Pierre Curie (15 May 1859 – 19 April 1906) was a French physicist. He was awarded the Nobel Prize in Physics in 1903.
Life and Career
He was born on 15 May 1859, in Paris, France. He received his early education at the municipal school in Paris, where he showed a great interest in science and mathematics. He then attended the Sorbonne in Paris, where he studied physics and mathematics. In 1878, Curie graduated with a degree in physics, and in 1880, he earned his doctorate in physics from the same institution.
In 1895, Curie, along with his wife Marie Curie, discovered the phenomenon of radioactivity while studying uranium compounds. They went on to discover two new elements, polonium, and radium, and for their work in this field, they were jointly awarded the Nobel Prize in Physics in 1903, along with Henri Becquerel.

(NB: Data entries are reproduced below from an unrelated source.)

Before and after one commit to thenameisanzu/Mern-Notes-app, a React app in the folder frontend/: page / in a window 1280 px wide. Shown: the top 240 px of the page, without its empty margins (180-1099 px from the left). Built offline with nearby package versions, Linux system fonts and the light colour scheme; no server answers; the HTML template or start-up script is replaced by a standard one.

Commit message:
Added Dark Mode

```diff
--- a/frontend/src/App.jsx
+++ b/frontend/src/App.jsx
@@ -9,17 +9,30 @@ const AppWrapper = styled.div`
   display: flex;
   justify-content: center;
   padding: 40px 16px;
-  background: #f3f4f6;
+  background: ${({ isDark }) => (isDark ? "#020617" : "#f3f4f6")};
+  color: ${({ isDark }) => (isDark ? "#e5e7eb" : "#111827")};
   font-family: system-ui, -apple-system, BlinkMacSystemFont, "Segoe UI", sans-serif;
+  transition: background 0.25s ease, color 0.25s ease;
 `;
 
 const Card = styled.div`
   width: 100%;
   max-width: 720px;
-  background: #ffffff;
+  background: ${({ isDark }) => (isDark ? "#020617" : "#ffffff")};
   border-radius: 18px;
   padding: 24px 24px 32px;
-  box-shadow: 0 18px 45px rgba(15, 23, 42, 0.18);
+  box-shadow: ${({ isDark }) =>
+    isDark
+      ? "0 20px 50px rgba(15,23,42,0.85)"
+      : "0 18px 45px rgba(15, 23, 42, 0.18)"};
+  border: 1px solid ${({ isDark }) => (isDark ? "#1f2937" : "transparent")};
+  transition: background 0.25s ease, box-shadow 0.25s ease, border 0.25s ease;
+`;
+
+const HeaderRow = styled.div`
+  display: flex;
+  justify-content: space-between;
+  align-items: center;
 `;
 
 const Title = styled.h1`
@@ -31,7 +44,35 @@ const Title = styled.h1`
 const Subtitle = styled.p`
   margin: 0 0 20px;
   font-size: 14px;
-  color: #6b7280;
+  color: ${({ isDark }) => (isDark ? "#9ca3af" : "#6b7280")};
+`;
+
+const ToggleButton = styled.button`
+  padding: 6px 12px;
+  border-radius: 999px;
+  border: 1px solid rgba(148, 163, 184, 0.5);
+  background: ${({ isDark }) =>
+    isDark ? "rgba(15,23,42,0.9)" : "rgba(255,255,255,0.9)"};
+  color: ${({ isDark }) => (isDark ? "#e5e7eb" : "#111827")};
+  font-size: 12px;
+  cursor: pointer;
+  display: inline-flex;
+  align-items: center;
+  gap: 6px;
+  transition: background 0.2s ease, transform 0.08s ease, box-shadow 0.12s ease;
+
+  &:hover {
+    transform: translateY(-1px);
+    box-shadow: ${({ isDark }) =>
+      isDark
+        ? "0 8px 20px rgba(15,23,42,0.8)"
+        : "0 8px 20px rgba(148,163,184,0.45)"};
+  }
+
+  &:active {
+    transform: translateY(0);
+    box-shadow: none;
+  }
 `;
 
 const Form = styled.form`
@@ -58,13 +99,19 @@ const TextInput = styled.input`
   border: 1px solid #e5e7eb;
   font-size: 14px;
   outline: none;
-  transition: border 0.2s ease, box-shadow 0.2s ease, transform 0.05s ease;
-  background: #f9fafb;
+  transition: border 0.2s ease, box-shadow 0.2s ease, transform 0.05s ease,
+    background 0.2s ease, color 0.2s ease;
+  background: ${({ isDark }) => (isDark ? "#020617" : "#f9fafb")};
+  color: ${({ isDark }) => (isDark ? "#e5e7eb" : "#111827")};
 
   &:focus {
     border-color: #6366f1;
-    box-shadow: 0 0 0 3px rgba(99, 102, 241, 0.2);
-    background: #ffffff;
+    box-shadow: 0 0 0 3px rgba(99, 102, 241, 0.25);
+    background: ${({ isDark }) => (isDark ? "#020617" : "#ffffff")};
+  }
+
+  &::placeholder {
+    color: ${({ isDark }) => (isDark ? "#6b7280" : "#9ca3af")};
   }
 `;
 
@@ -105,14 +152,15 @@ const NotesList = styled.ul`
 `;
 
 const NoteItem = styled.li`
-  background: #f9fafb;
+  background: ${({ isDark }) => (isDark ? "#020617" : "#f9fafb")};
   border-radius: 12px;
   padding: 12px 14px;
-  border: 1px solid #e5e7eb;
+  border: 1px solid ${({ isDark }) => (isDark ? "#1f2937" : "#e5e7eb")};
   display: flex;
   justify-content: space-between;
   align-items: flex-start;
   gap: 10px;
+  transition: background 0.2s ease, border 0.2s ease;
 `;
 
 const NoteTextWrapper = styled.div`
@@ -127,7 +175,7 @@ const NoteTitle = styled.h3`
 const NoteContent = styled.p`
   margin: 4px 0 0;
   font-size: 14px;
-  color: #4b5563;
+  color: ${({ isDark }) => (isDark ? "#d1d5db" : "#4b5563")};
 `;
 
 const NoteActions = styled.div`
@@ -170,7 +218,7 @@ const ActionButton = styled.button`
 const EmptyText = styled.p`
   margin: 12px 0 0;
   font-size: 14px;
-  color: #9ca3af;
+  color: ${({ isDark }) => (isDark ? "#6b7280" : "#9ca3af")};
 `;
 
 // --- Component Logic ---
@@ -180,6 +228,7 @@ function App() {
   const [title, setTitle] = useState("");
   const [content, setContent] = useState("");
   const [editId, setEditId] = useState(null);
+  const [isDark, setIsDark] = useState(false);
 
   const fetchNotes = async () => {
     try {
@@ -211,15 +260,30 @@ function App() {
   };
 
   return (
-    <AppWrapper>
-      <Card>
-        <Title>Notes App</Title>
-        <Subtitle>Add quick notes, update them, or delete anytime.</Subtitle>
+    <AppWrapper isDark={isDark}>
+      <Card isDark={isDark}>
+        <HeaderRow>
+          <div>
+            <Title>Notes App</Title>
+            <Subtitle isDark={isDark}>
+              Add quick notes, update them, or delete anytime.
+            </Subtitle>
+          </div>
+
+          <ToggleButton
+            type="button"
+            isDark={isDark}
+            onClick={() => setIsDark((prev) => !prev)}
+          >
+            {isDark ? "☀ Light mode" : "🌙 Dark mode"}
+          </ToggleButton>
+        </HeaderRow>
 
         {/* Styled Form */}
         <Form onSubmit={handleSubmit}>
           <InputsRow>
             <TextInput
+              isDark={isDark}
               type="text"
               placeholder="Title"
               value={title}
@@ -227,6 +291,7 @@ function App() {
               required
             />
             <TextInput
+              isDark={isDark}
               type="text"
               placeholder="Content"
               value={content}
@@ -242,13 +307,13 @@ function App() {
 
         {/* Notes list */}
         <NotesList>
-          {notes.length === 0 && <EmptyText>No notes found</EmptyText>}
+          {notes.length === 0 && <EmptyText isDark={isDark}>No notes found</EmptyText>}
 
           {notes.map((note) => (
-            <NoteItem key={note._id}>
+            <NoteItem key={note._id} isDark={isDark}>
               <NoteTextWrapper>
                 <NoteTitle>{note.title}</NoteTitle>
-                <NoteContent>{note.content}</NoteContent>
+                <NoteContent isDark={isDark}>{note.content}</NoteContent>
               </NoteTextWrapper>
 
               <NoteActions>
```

In addition to his work on radioactivity, he made significant contributions to the study of magnetism and electricity. He developed a theory of magnetism that explained the relationship between magnetic properties and temperature. He also discovered the phenomenon of piezoelectricity, which occurs when a crystal generates an electric field in response to mechanical stress.
His work on magnetism and electricity laid the foundation for many important technologies, such as the electric motor. He also made important contributions to the study of crystallography, which is the study of the structure of crystals. Curie’s research in this field helped to explain the symmetry and other properties of crystals, and his work laid the foundation for the development of X-ray crystallography, which has been used to determine the structures of many important molecules, including DNA.
He died on 19 April 1906, in Paris, France.
Award and Legacy
He was awarded the Nobel Prize in Physics in 1903, along with Henri Becquerel.
He was posthumously awarded the Davy Medal by the Royal Society of London in 1908 for his contributions to the field of physics. In 1995, his name was added to the Eiffel Tower along with 71 other French scientists and engineers.
His legacy is significant. His work with his wife Marie paved the way for many future discoveries in the field of nuclear physics. The Curies’ research on radiation was instrumental in the development of X-rays and radiation therapy, which have saved countless lives.
Overall, Pierre Curie’s life and work have had a profound impact on the field of physics and his contributions will continue to be celebrated for many years.